## What you are asked to do
Only the text of the records below belongs in the answer, copied exactly, with pictures omitted.

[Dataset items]
════════

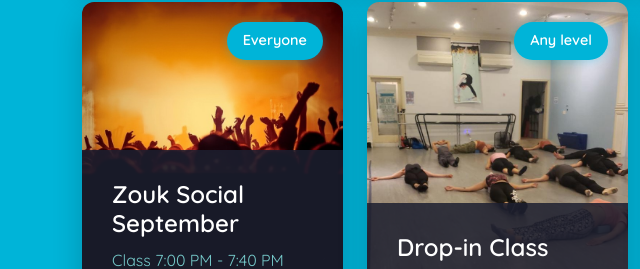
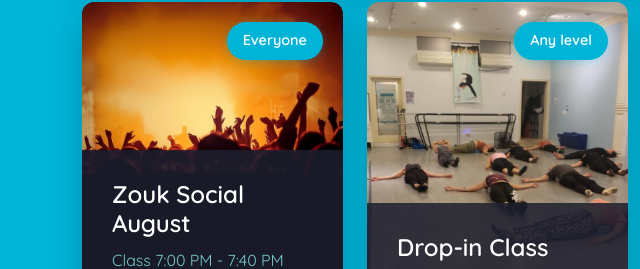
Before and after one commit to stevenbarragan/aneskadance, a plain HTML site: page index.html in a window 1280 px wide. Shown: the part 2920-3189 px from the top of the page, 0-640 px from the left. Drawn offline with nearby package versions, Linux system fonts and the light colour scheme.

Commit message:
Put Zouk social August back.

```diff
--- a/index.html
+++ b/index.html
@@ -394,15 +394,13 @@
                                 style="background-image: url(social-dance.jpeg)"
                             ></div>
                             <div class="card-overlay">
-                                <h3 class="class-title">
-                                    Zouk Social September
-                                </h3>
+                                <h3 class="class-title">Zouk Social August</h3>
                                 <p class="class-time">
                                     Class 7:00 PM - 7:40 PM<br />
                                     Social 7:40 PM - 10:30 PM
                                 </p>
                                 <a
-                                    href="https://book.stripe.com/00wbJ1er6fnE6kdgDe0x20C"
+                                    href="https://book.stripe.com/bJe5kD2Ioa3k23X1Ik0x20B"
                                     class="btn btn-primary"
                                 >
                                     Book now
```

════════

## Result for this exercise
Before and after one commit to stevenbarragan/aneskadance, a plain HTML site: page index.html in a window 1280 px wide. Shown: the part 2920-3189 px from the top of the page, 0-640 px from the left. Drawn offline with nearby package versions, Linux system fonts and the light colour scheme.

Commit message:
Put Zouk social August back.

```diff
--- a/index.html
+++ b/index.html
@@ -394,15 +394,13 @@
                                 style="background-image: url(social-dance.jpeg)"
                             ></div>
                             <div class="card-overlay">
-                                <h3 class="class-title">
-                                    Zouk Social September
-                                </h3>
+                                <h3 class="class-title">Zouk Social August</h3>
                                 <p class="class-time">
                                     Class 7:00 PM - 7:40 PM<br />
                                     Social 7:40 PM - 10:30 PM
                                 </p>
                                 <a
-                                    href="https://book.stripe.com/00wbJ1er6fnE6kdgDe0x20C"
+                                    href="https://book.stripe.com/bJe5kD2Ioa3k23X1Ik0x20B"
                                     class="btn btn-primary"
                                 >
                                     Book now
```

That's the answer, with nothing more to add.